Comb through the entries for "como" and pull out each line that holds it.

Edit tracking data
————

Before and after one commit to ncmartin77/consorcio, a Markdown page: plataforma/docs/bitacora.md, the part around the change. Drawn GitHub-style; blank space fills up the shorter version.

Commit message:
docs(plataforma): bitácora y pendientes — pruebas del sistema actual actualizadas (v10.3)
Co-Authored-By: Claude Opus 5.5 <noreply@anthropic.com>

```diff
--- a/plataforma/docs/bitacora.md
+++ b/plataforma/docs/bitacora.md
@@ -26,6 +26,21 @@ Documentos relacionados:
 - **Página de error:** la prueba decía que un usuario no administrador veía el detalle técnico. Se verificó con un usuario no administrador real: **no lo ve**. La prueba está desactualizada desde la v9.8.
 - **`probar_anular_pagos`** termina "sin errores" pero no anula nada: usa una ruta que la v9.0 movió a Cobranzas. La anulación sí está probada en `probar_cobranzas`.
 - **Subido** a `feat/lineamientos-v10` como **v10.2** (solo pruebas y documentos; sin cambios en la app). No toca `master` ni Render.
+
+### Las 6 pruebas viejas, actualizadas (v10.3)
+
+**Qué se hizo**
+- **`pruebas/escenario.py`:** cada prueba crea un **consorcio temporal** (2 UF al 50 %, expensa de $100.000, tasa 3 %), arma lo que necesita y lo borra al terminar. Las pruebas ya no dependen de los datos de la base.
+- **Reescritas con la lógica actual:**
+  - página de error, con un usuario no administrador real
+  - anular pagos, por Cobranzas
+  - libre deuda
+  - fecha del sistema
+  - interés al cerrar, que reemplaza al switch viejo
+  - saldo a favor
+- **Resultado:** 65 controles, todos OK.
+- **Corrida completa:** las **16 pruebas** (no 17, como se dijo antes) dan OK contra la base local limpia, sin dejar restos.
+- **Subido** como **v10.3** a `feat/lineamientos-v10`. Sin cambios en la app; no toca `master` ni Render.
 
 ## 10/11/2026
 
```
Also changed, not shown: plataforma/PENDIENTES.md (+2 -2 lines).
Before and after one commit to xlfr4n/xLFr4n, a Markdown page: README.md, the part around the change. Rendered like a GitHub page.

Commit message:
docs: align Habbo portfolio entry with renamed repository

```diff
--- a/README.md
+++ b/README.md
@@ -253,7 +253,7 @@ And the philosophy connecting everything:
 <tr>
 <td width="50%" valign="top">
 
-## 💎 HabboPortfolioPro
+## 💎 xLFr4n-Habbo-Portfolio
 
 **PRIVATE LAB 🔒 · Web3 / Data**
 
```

————

#### [EXERCISE SOLUTION]
 - **Subido** a `feat/lineamientos-v10` como **v10.2** (solo pruebas y documentos; sin cambios en la app). No toca `master` ni Render.
+- **Corrida completa:** las **16 pruebas** (no 17, como se dijo antes) dan OK contra la base local limpia, sin dejar restos.
+- **Subido** como **v10.3** a `feat/lineamientos-v10`. Sin cambios en la app; no toca `master` ni Render.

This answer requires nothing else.